| Task objective |
Search the records for the string "default" and copy every line in which it appears.

──────────────────────────────

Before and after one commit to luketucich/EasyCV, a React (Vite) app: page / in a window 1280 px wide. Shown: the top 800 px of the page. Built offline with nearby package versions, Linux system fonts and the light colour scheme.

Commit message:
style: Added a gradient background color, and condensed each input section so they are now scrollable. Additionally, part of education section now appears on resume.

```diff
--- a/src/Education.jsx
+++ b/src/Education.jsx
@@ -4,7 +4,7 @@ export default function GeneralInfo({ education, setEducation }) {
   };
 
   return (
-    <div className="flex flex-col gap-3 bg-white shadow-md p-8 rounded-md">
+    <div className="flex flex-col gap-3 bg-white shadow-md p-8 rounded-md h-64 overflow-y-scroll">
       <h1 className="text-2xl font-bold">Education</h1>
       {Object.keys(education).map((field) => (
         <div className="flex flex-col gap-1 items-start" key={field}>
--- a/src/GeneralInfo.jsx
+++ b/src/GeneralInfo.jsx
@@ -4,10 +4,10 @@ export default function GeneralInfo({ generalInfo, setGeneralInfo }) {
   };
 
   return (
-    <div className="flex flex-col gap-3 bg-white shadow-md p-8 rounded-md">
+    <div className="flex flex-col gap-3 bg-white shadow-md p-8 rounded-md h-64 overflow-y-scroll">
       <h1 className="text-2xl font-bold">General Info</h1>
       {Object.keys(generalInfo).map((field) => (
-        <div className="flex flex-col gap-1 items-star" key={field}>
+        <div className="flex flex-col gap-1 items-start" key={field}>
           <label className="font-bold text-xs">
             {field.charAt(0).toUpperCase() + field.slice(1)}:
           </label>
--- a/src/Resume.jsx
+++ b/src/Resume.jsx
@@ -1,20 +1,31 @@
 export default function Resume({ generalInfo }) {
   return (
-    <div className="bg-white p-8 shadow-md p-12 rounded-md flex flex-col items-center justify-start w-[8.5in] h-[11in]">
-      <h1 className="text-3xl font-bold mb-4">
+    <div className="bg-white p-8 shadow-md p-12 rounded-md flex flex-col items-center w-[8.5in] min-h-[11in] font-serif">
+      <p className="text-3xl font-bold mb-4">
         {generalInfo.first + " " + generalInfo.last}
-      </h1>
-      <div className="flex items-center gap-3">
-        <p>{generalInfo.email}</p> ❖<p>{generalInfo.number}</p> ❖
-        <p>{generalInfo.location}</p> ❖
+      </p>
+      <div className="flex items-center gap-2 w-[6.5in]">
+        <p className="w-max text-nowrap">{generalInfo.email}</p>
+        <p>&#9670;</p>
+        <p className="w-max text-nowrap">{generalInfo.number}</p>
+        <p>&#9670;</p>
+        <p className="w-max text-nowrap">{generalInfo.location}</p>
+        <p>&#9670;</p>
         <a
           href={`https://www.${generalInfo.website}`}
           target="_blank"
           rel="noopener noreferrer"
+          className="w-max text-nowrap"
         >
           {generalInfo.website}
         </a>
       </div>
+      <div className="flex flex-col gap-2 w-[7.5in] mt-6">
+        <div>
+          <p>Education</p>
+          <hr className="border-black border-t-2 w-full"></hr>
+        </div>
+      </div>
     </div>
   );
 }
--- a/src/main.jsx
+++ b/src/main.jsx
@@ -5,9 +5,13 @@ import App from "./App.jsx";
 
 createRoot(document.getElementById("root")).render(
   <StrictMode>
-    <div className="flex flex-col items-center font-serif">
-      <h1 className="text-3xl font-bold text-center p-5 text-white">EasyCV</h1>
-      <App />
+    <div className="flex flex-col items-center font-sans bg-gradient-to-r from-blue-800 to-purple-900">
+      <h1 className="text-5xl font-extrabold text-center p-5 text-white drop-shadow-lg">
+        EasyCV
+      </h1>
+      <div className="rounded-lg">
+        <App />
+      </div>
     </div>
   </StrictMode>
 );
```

──────────────────────────────

| Answer for this exercise |
@@ -4,7 +4,7 @@ export default function GeneralInfo({ education, setEducation }) {
@@ -4,10 +4,10 @@ export default function GeneralInfo({ generalInfo, setGeneralInfo }) {
 export default function Resume({ generalInfo }) {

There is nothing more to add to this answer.